The law of sport is a commercial law subject. This is to be expected in an industry that is a major economic driver, generating revenue in the billions of dollars each year in Australia. Indeed, with the rise of the digital media, internationalisation and the elevation of female competitions, sport is one of the world's fastest growing enterprises. With that growth comes recognition of how the law guides and affects the business of sport and, in consequence, reflects a growing demand for lawyers with pertinent expertise. The establishment of a Federal Sports Tribunal by the Australian government, to run from 2020, underlines further the role of the law in sport and the increasing need for specialised expertise. Major sporting events such as an Australian grand final or an international fixture rely on legal advice touching on areas as diverse as event management, marketing and intellectual property, the avoidance of tortious law suits and the prosecution of on-field criminal assaults. Moreover, the public interest and financial stakes involved in sport disputes often leads to litigation within a few weeks of a cause of action arising. The increasing number of law journals in North America and Europe publishing on sport is testament to the importance of the law of sport and is some recognition of a developing 'lex sportiva'. Legal issues within in the context of sport are myriad, and almost inevitably find their way into media discussion, for example: when can an athlete's contract be terminated for off-field misconduct; when can an athlete be jailed for on-field violence; what legal rights of appeal are there for non-selected athletes; when can an athlete be prosecuted for corruption or doping; to whom do team doctors owe a duty of care; are athletes illegally exploited by major sporting organisations; are sport disciplinary tribunals entitled to cancel an athlete's contract; what role does reasonableness and proportionality play in athlete discipline; how can a sporting organisation deal with claims of discrimination; are coaches and clubs legally liable for the actions of their athletes; is it legal to exclude an athlete or member of the public from a sporting venue; when is a referee legally liable in the tort of negligence? A great advantage of this subject it that complex legal issues are discussed in a factual setting most are familiar with, thereby promoting meaning, interest and understanding.
1 x 3hr seminars/week for 13 weeks

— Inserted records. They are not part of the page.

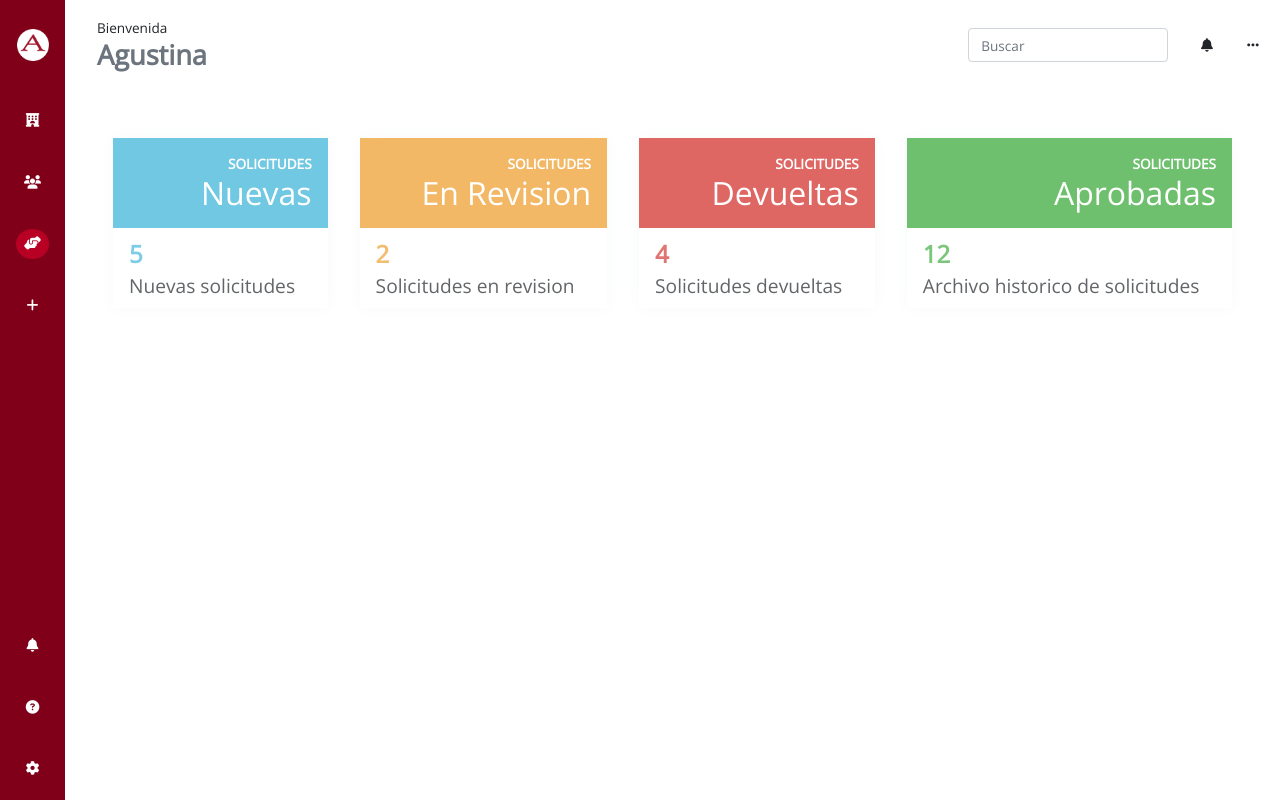
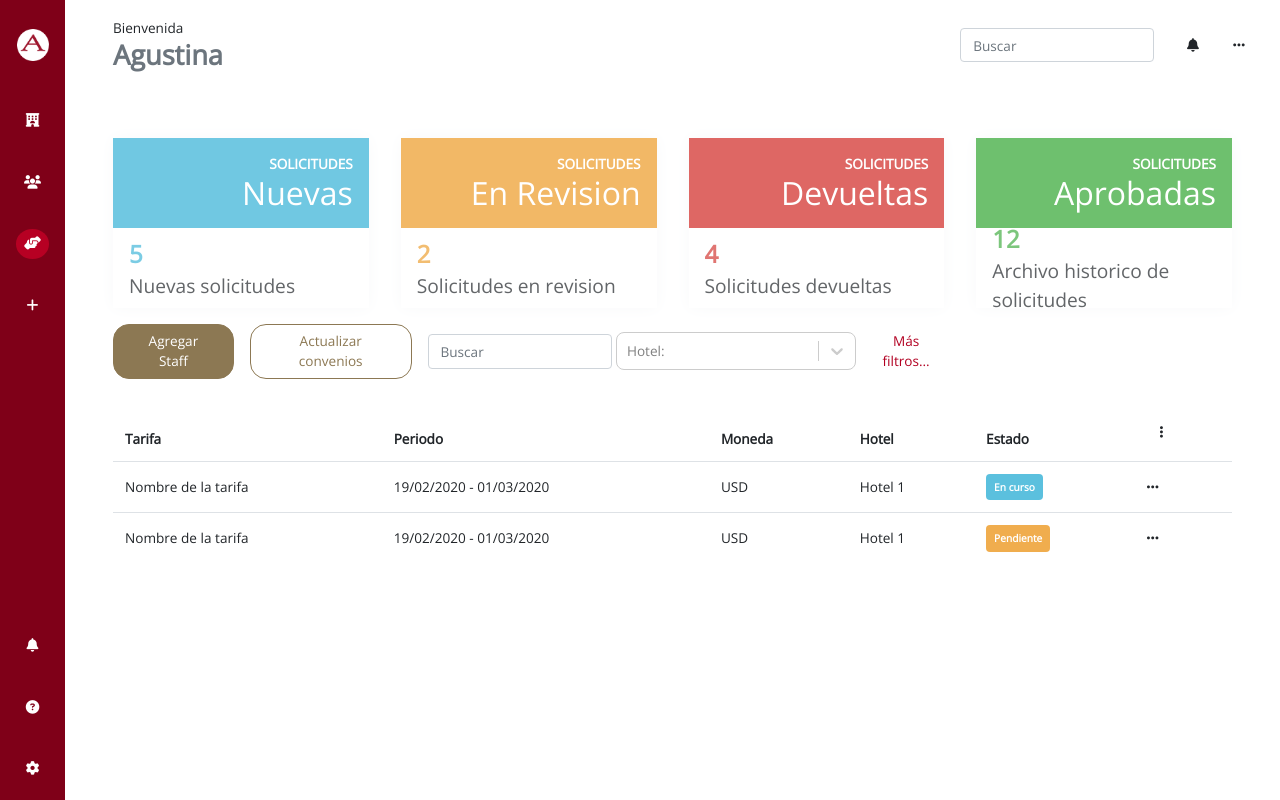
Before and after one commit to MaxHMoyano/amerian, a React app: page /comercial/petitions in a window 1280 px wide. Built offline with nearby package versions, Linux system fonts and the light colour scheme.

Commit message:
petitions list added!

```diff
--- a/src/components/layout/MainContent.js
+++ b/src/components/layout/MainContent.js
@@ -15,7 +15,7 @@ import PositionsList from "../../routes/humanResources/positions/PositionsList";
 // Comercial components
 import Comercial from "../../routes/comercial/Comercial";
 import Tariffs from "../../routes/comercial/tariffs/Tariffs";
-import Petitions from "../../routes/comercial/petitions/Petitions";
+import PetitionsList from "../../routes/comercial/petitions/PetitionsList";
 import Agreements from '../../routes/comercial/agreements/Agreements';
 
 const MainContent = () => {
@@ -41,7 +41,7 @@ const MainContent = () => {
         {/* Comercial routes */}
         <Route exact path="/comercial/" component={Comercial}></Route>
         <Route exact path="/comercial/tariffs/" component={Tariffs}></Route>
-        <Route exact path="/comercial/petitions/" component={Petitions}></Route>
+        <Route exact path="/comercial/petitions/" component={PetitionsList}></Route>
         <Route exact path="/comercial/agreements/" component={Agreements}></Route>
       </Switch>
     </div>
--- a/src/helpers/utilities.js
+++ b/src/helpers/utilities.js
@@ -3,16 +3,19 @@ import { components } from "react-select";
 
 export const customValueContainer = ({ children, getValue, ...props }) => {
   const length = getValue().length;
+  console.log(props);
   return (
     <components.ValueContainer {...props}>
       <components.Placeholder {...props} isFocused={props.isFocused}>
         {props.selectProps.placeholder}
       </components.Placeholder>
-      {length !== props.options.length
-        ? length
-          ? `${length} Seleccion${length !== 1 ? "es" : ""}`
-          : ""
-        : "Todos"}
+      {
+        length === 1 ? props.selectProps.value[0].label : length !== props.options.length
+          ? length
+            ? `${length} Selecciones`
+            : ""
+          : "Todos"
+      }
       {React.cloneElement(children[1])}
     </components.ValueContainer>
   );
--- /dev/null
+++ b/src/redux/reducers/hotelReducer.js
@@ -0,0 +1,19 @@
+const initialState = {
+  list: [
+    { name: "Hotel 1", id: 1 },
+    { name: "Hotel 2", id: 2 },
+    { name: "Hotel 3", id: 3 },
+    { name: "Hotel 4", id: 4 },
+    { name: "Hotel 5", id: 5 },
+  ]
+};
+export default (state = initialState, { type, payload }) => {
+  switch (type) {
+
+    case "LIST":
+      return { ...state, ...payload };
+
+    default:
+      return state;
+  }
+};
--- a/src/redux/reducers/index.js
+++ b/src/redux/reducers/index.js
@@ -1,7 +1,10 @@
 import { combineReducers } from "redux";
 import authReducer from "./authReducer";
 import menuReducer from "./menuReducer";
+import hotelReducer from "./hotelReducer";
+
 export default combineReducers({
   auth: authReducer,
-  menu: menuReducer
+  menu: menuReducer,
+  hotels: hotelReducer,
 });
--- a/src/routes/comercial/petitions/Petitions.js
+++ /dev/null
@@ -1,27 +0,0 @@
-import React, { useState, Fragment } from "react";
-import InfoCard from '../../../components/shared/InfoCard';
-
-const Channels = () => {
-  const [summary, setSummary] = useState([
-    { name: "Nuevas", quantity: 5, code: "info", description: "Nuevas solicitudes" },
-    { name: "En Revision", quantity: 2, code: "warning", description: "Solicitudes en revision" },
-    { name: "Devueltas", quantity: 4, code: "danger", description: "Solicitudes devueltas" },
-    { name: "Aprobadas", quantity: 12, code: "success", description: "Archivo historico de solicitudes" },
-  ]);
-
-  const gridSummary = {
-    display: "grid",
-    gridTemplateColumns: "repeat(4, auto)",
-    columnGap: "2rem"
-  };
-
-  return <Fragment>
-    <div className="summary_container" style={gridSummary}>
-      {summary.map((card) => (
-        <InfoCard key={card.code} quantity={card.quantity} description={card.description} code={card.code} name={card.name} />
-      ))}
-    </div>
-  </Fragment>;
-};
-
-export default Channels;
--- /dev/null
+++ b/src/routes/comercial/petitions/PetitionsList.js
@@ -0,0 +1,125 @@
+import React, { useState, Fragment } from "react";
+import InfoCard from '../../../components/shared/InfoCard';
+import Select from 'react-select';
+import { Form, Button, Table, Badge } from 'react-bootstrap';
+import { customValueContainer } from '../../../helpers/utilities';
+import { useSelector } from 'react-redux';
+
+const PetitionsList = () => {
+  const [summary] = useState([
+    { name: "Nuevas", quantity: 5, code: "info", description: "Nuevas solicitudes" },
+    { name: "En Revision", quantity: 2, code: "warning", description: "Solicitudes en revision" },
+    { name: "Devueltas", quantity: 4, code: "danger", description: "Solicitudes devueltas" },
+    { name: "Aprobadas", quantity: 12, code: "success", description: "Archivo historico de solicitudes" },
+  ]);
+
+  const gridSummary = {
+    display: "grid",
+    gridTemplateColumns: "repeat(4, 1fr)",
+    columnGap: "2rem"
+  };
+
+  const hotels = useSelector(({ hotels }) => hotels.list);
+
+  const [petitions, setPetitions] = useState([
+    {
+      id: 1,
+      name: "Nombre de la tarifa",
+      period: "19/02/2020 - 01/03/2020",
+      currency: "USD",
+      hotel: "Hotel 1",
+      status: {
+        name: "En curso",
+        code: "info"
+      },
+    },
+    {
+      id: 2,
+      name: "Nombre de la tarifa",
+      period: "19/02/2020 - 01/03/2020",
+      currency: "USD",
+      hotel: "Hotel 1",
+      status: {
+        name: "Pendiente",
+        code: "warning"
+      },
+    },
+  ]);
+
+
+  return <Fragment>
+    <div className="summary_container mb-3" style={gridSummary}>
+      {summary.map((card) => (
+        <InfoCard key={card.code} quantity={card.quantity} description={card.description} code={card.code} name={card.name} />
+      ))}
+    </div>
+    <div className="d-flex mb-4 align-items-center w-75">
+      <Button variant="secondary" className="is-rounded mr-3">
+        Agregar Staff
+      </Button>
+      <Button variant="outline-secondary" className="is-rounded mr-3">
+        Actualizar convenios
+      </Button>
+      <Form.Control className="w-25" type="text" placeholder="Buscar" />
+      <Select
+        className="react_select_container"
+        classNamePrefix="react_select"
+        components={{
+          ValueContainer: customValueContainer
+        }}
+        isClearable
+        hideSelectedOptions={false}
+        isMulti
+        placeholder="Hotel: "
+        options={hotels.map((hotel) => ({ label: hotel.name, value: hotel.id }))}
+      ></Select>
+      <button className="btn btn-link">Más filtros...</button>
+    </div>
+    <Table>
+      <thead>
+        <tr>
+          <th>Tarifa</th>
+          <th>Periodo</th>
+          <th>Moneda</th>
+          <th>Hotel</th>
+          <th>Estado</th>
+          <th>
+            <Button variant="light">
+              <i className="fas fa-ellipsis-v"></i>
+
+            </Button>
+          </th>
+        </tr>
+      </thead>
+      <tbody>
+        {petitions.map(e => (
+          <tr
+            className="table_link"
+            key={e.id}
+          >
+            <td>
+              {e.name}
+            </td>
+            <td>
+              {e.period}
+            </td>
+            <td>
+              {e.currency}
+            </td>
+            <td>
+              {e.hotel}
+            </td>
+            <td>
+              <Badge className="p-2 text-light" variant={e.status.code}>{e.status.name}</Badge>
+            </td>
+            <td>
+              <i className="fas fa-ellipsis-h"></i>
+            </td>
+          </tr>
+        ))}
+      </tbody>
+    </Table>
+  </Fragment>;
+};
+
+export default PetitionsList;
--- a/src/routes/humanResources/positions/PositionsList.js
+++ b/src/routes/humanResources/positions/PositionsList.js
@@ -70,7 +70,7 @@ const Positions = () => {
               </td>
               <td> PH[Llaves de seguridad]</td>
               <td>
-                <Badge variant="success">{e.status}</Badge>
+                <Badge className="p-2" variant="success">{e.status}</Badge>
               </td>
               <td>
                 <i className="fas fa-ellipsis-h"></i>
--- a/src/styles/_layout.scss
+++ b/src/styles/_layout.scss
@@ -6,7 +6,7 @@
   grid-template-rows: 90px 1fr;
   grid-template-areas: "primarySidebar secondarySidebar navbar" "primarySidebar secondarySidebar content";
   .main_navbar {
-    padding: 2rem;
+    padding: 2rem 3rem;
     grid-area: navbar;
     display: flex;
     justify-content: space-between;
--- a/src/styles/_theme.scss
+++ b/src/styles/_theme.scss
@@ -5,15 +5,6 @@ $body-bg: #fff;
 
 @import "./colors";
 
-
-// $gray-100: #f8f9fa !default;
-// $gray-200: #f6f6f4 !default;
-// $gray-300: #ddd !default;
-// $gray-400: #ccc !default;
-// $gray-500: #adb5bd !default;
-// $gray-600: #6c757d !default;
-// $gray-700: #495057 !default;
-// $gray-800: #343a40 !default;
 
 @import "~bootstrap/scss/bootstrap.scss";
 
@@ -60,7 +51,7 @@ table th {
 
 // React select
 .react_select_container {
-  min-width: 10rem;
+  min-width: 15rem;
   max-width: 20rem;
   margin-left: 0.25rem;
   margin-right: 0.25rem;
--- a/src/styles/pages/_home.scss
+++ b/src/styles/pages/_home.scss
@@ -1,6 +1,8 @@
 .home_container {
   height: 100%;
-  background: url('../../assets/bg-compania@2x.png') no-repeat;
+  background: linear-gradient(to right, $dark, $gray-700);
+  // background: url('../../assets/bg-compania@2x.png') no-repeat;
+  // background: $dark;
   background-size: cover;
   display: flex;
   flex-flow: column;
```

Class presentation (20%) and 1200wd written report based on the presentation (20%) and 3,600wd assignment (60%).
Thorpe, Buti, Davies, Jonson, Sports Law, 3rd ed. 2018, Oxford University Press, Melbourne
Interest in sport is not essential to doing this subject. The topics are largely universal in application.
LAWS1012 and LAWS1015 and LAWS1017